A successful crowd-funding campaign aimed at securing the Kidman Station for Australian investors, highlights the need to encourage superannuation funds to invest in argi-business.
DomaCom chief executive, Arthur Naoumidis, said the firm had secured commitments for $70 million from more than 4,500 investors, to bid for the iconic property, since it launched the campaign in December.
Naoumidis called on super funds, including self-managed superannuation funds (SMSFs) to boost their allocations to the sector by more than eight times their current holdings.
"Business is increasingly looking to rural land, just as foreign interests are, and we should be encouraging our $2.1 trillion superannuation industry (including the SMSF sector) to increase their exposure to a 2.5 per cent asset allocation from the current 0.3 per cent," he said.

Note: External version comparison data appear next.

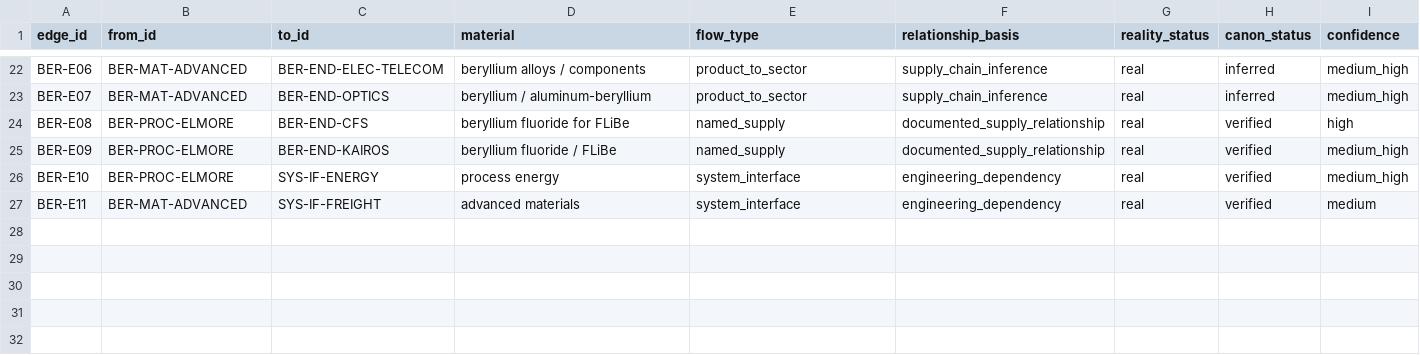
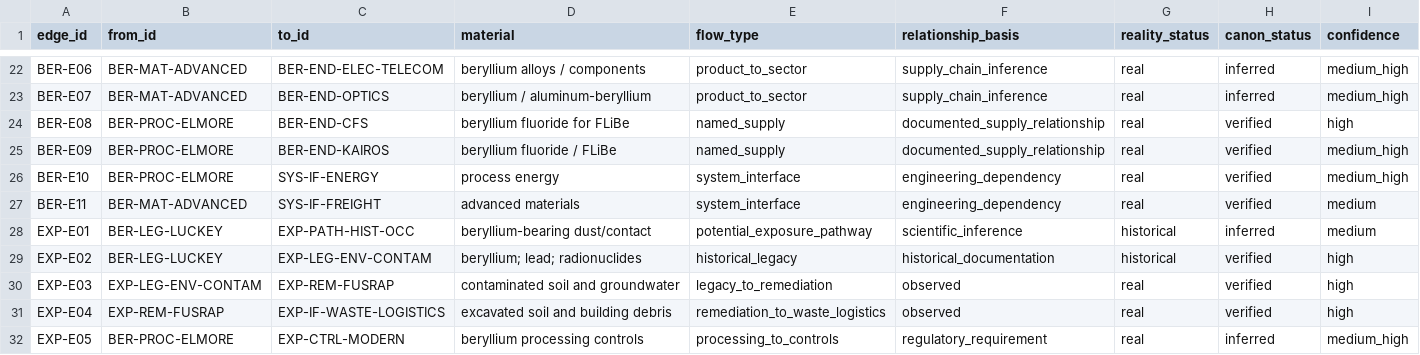
Before and after one commit to stephenlewandowski/western-basin-worldbuilding, a CSV file: data/processed/networks/materials_system_edges.csv, drawn as a sheet; only a part is shown, gaps mark what is left out; rows hold the shown columns only; the diff names each change by its address in the sheet, - before the commit and + after, or states it on an @@ line.

```diff
--- a/data/processed/networks/materials_system_edges.csv
+++ b/data/processed/networks/materials_system_edges.csv
+row 28: EXP-E01 | BER-LEG-LUCKEY | EXP-PATH-HIST-OCC | beryllium-bearing dust/contact | potential_exposure_pathway | scientific_inference | historical | inferred | medium
+row 29: EXP-E02 | BER-LEG-LUCKEY | EXP-LEG-ENV-CONTAM | beryllium; lead; radionuclides | historical_legacy | historical_documentation | historical | verified | high
+row 30: EXP-E03 | EXP-LEG-ENV-CONTAM | EXP-REM-FUSRAP | contaminated soil and groundwater | legacy_to_remediation | observed | real | verified | high
+row 31: EXP-E04 | EXP-REM-FUSRAP | EXP-IF-WASTE-LOGISTICS | excavated soil and building debris | remediation_to_waste_logistics | observed | real | verified | high
+row 32: EXP-E05 | BER-PROC-ELMORE | EXP-CTRL-MODERN | beryllium processing controls | processing_to_controls | regulatory_requirement | real | inferred | medium_high
```
Also changed, not shown: data/processed/networks/materials_system_nodes.csv, data/processed/networks/materials_system_sources.csv, 26 other files.
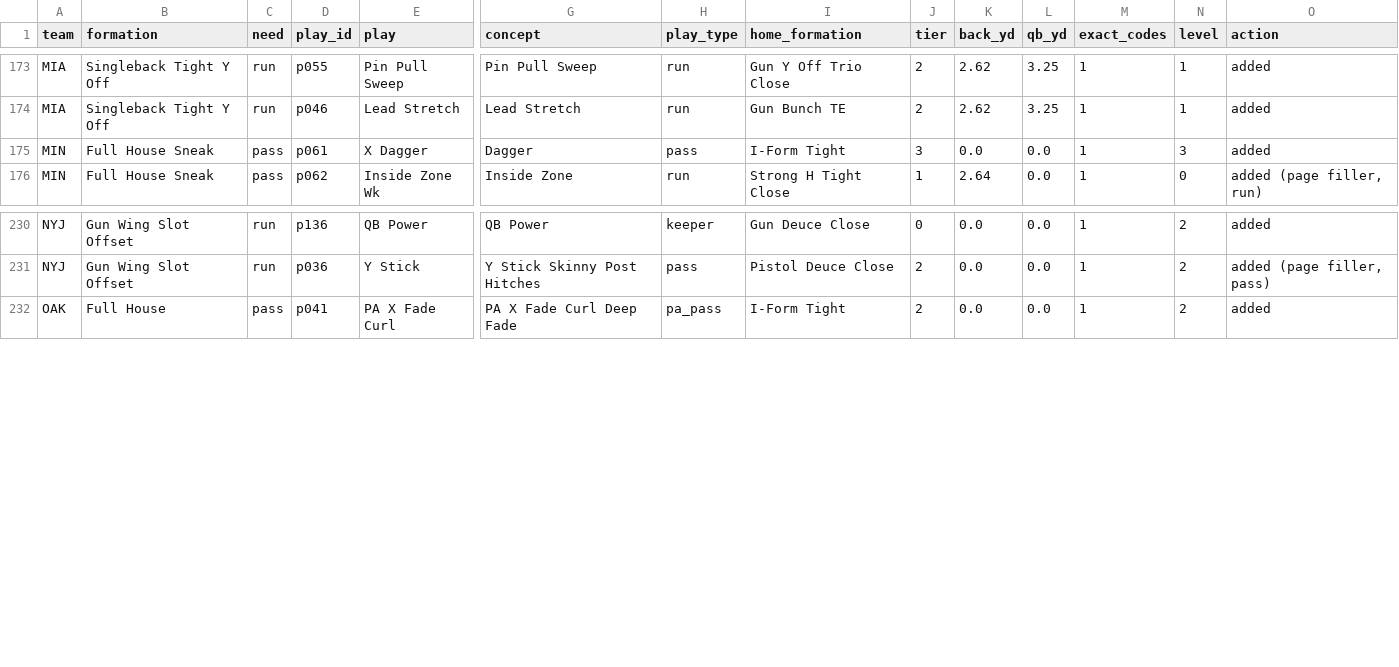
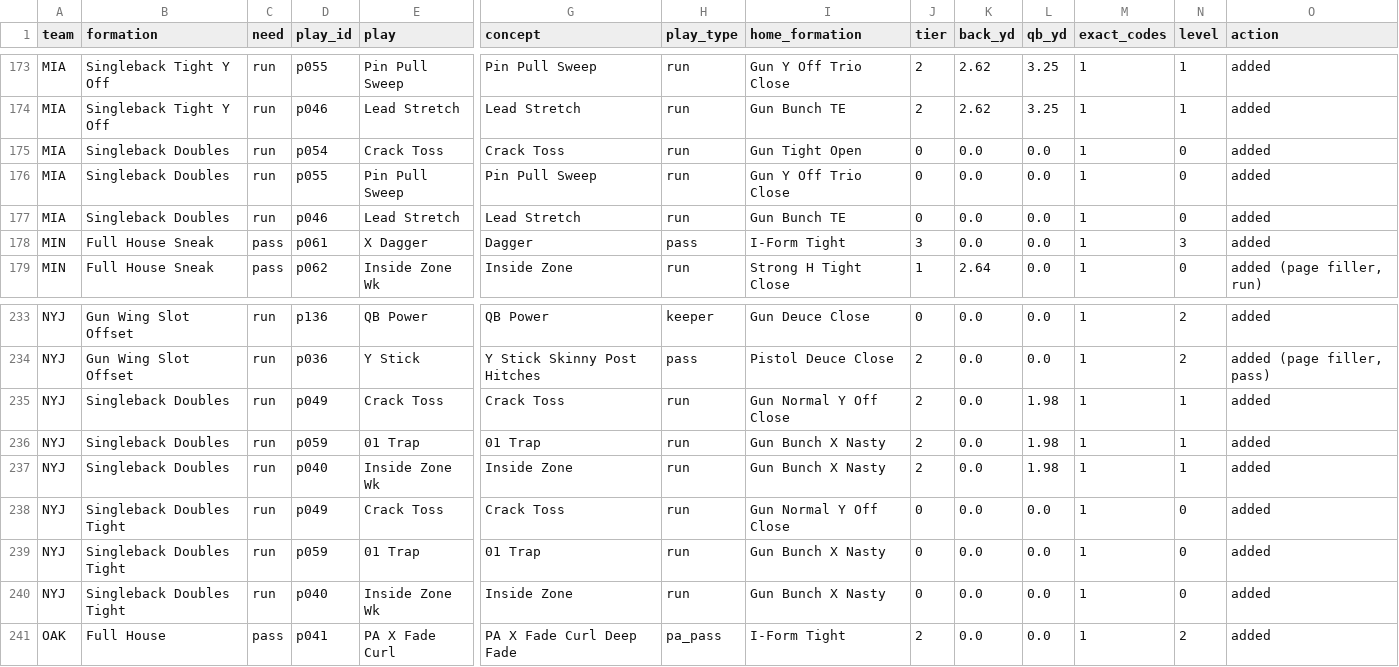
Before and after one commit to cruuz/2k-football-mod-tools, a CSV file: pb/v2/receipts/q18-floor-links.csv, drawn as a sheet; only a part is shown, gaps mark what is left out; rows hold the shown columns only; the diff names each change by its address in the sheet, - before the commit and + after, or states it on an @@ line.

```diff
--- a/pb/v2/receipts/q18-floor-links.csv
+++ b/pb/v2/receipts/q18-floor-links.csv
+row 175: MIA | Singleback Doubles | run | p054 | Crack Toss | Crack Toss | run | Gun Tight Open | 0 | 0.0 | 0.0 | 1 | 0 | added
+row 176: MIA | Singleback Doubles | run | p055 | Pin Pull Sweep | Pin Pull Sweep | run | Gun Y Off Trio Close | 0 | 0.0 | 0.0 | 1 | 0 | added
+row 177: MIA | Singleback Doubles | run | p046 | Lead Stretch | Lead Stretch | run | Gun Bunch TE | 0 | 0.0 | 0.0 | 1 | 0 | added
+row 235: NYJ | Singleback Doubles | run | p049 | Crack Toss | Crack Toss | run | Gun Normal Y Off Close | 2 | 0.0 | 1.98 | 1 | 1 | added
+row 236: NYJ | Singleback Doubles | run | p059 | 01 Trap | 01 Trap | run | Gun Bunch X Nasty | 2 | 0.0 | 1.98 | 1 | 1 | added
+row 237: NYJ | Singleback Doubles | run | p040 | Inside Zone Wk | Inside Zone | run | Gun Bunch X Nasty | 2 | 0.0 | 1.98 | 1 | 1 | added
+row 238: NYJ | Singleback Doubles Tight | run | p049 | Crack Toss | Crack Toss | run | Gun Normal Y Off Close | 0 | 0.0 | 0.0 | 1 | 0 | added
+row 239: NYJ | Singleback Doubles Tight | run | p059 | 01 Trap | 01 Trap | run | Gun Bunch X Nasty | 0 | 0.0 | 0.0 | 1 | 0 | added
+row 240: NYJ | Singleback Doubles Tight | run | p040 | Inside Zone Wk | Inside Zone | run | Gun Bunch X Nasty | 0 | 0.0 | 0.0 | 1 | 0 | added
```
Also changed, not shown: 21 other files.
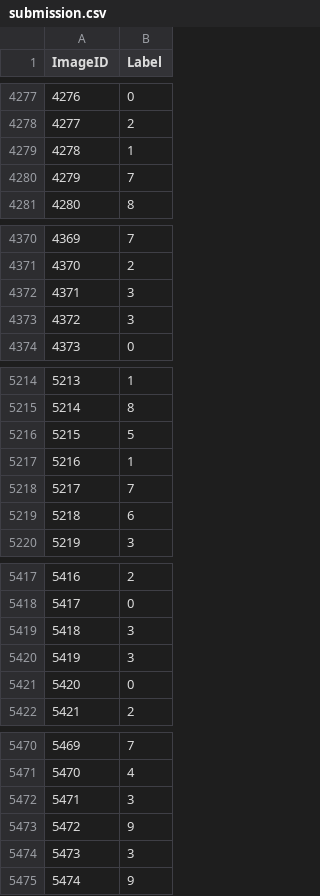
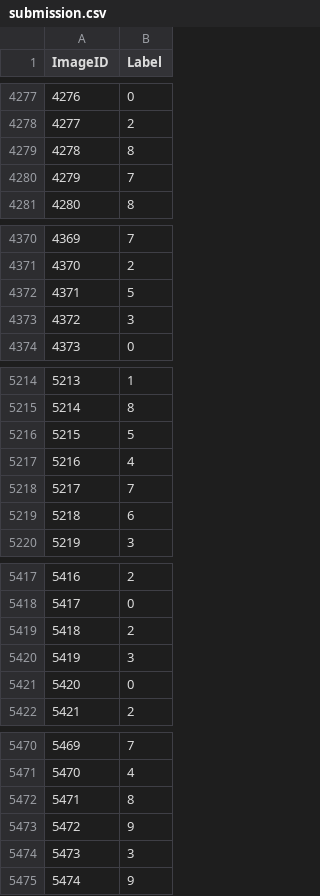
Before and after one commit to prathamSharma25/Digits-Recogniser, a CSV file: submission.csv, drawn as a sheet; only a part is shown, gaps mark what is left out; the diff covers the shown part only.

```diff
--- a/submission.csv
+++ b/submission.csv
@@ -4278,3 +4278,3 @@ ImageID,Label
 4277,2
-4278,1
+4278,8
 4279,7
@@ -4371,3 +4371,3 @@ ImageID,Label
 4370,2
-4371,3
+4371,5
 4372,3
@@ -5216,3 +5216,3 @@ ImageID,Label
 5215,5
-5216,1
+5216,4
 5217,7
@@ -5418,3 +5418,3 @@ ImageID,Label
 5417,0
-5418,3
+5418,2
 5419,3
@@ -5471,3 +5471,3 @@ ImageID,Label
 5470,4
-5471,3
+5471,8
 5472,9
```
Also changed, not shown: 46 edited cells elsewhere in this file, 1 other file.
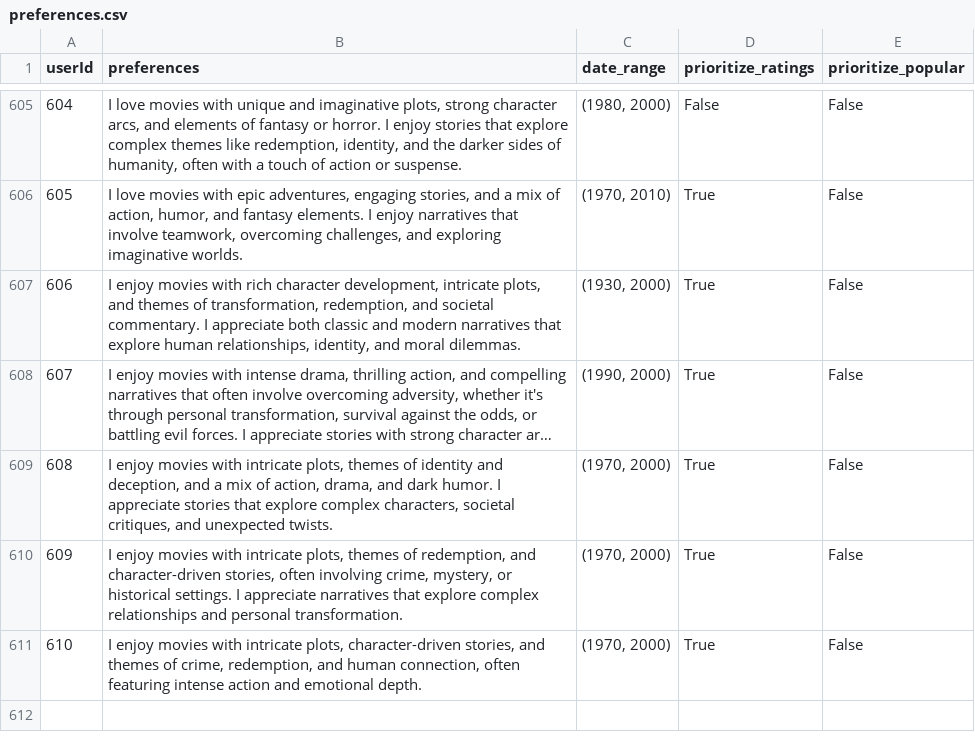
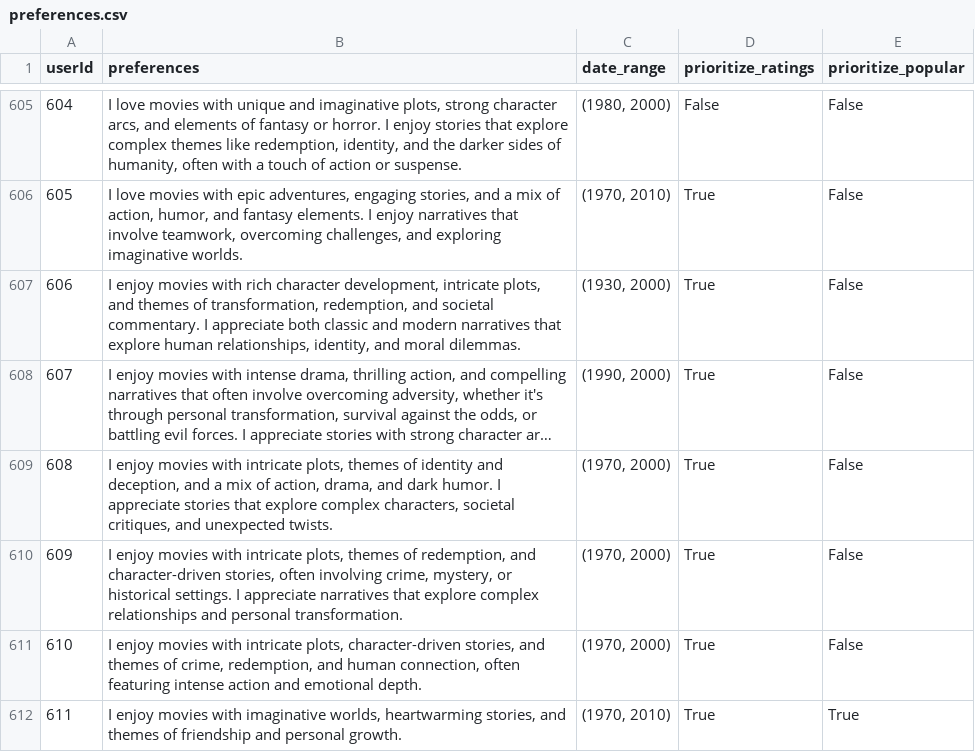
Before and after one commit to Windz-GameDev/Recommendation-Systems-Research, a CSV file: Datasets/Movie_Lens_Datasets/ml-latest-small/preferences.csv, drawn as a sheet; only a part is shown, gaps mark what is left out; long unchanged cells end in ….

```diff
--- a/Datasets/Movie_Lens_Datasets/ml-latest-small/preferences.csv
+++ b/Datasets/Movie_Lens_Datasets/ml-latest-small/preferences.csv
@@ -611 +611,2 @@ userId,preferences,date_range,prioritize_ratings,prioritize_popular
 610,"I enjoy movies with intricate plots, character-driven stories, and themes of crime, redemption, and human connection, often featuring intense action and emotional depth.","(1970, 2000)",True,False
+611,"I enjoy movies with imaginative worlds, heartwarming stories, and themes of friendship and personal growth.","(1970, 2010)",True,True
```
Also changed, not shown: 12 other files.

"Although the value of agricultural land fluctuates in line with the highs and lows of climatic changes, such as drought, it attracts reasonable yields and enjoys capital gain.
"In our opinion, domestic investment into agricultural assets has the potential to be a significant game changer in the rural sector as the replacement of debt with long-term investment equity not only provides stability to rural enterprises but can substantially reduce the debt servicing load for the operating business.
"This has many benefits, including more robust business structures by reducing debt servicing, the ability to reinvest by the operator into operating assets such as cattle, feed expansion, equipment for improvement, thus enhancing the outcome of greater revenue to increase equity or for further expansion.
"Investment in our agricultural sector will encourage young people to stay on the land, particularly if equity capital can be crowd-funded through investment channels to give relief in the often never-ending cycle of debt that many on the land face while trying to increase productivity.
"Co-investment instead of debt leads to equity-based succession planning that is more attractive to next generation of owners and would encourage many young people to stay on the land."
Naoumidis added that there seemed to be disconnect between Australian fund managers and their overseas counterparts who clearly see a benefit in our agricultural industry.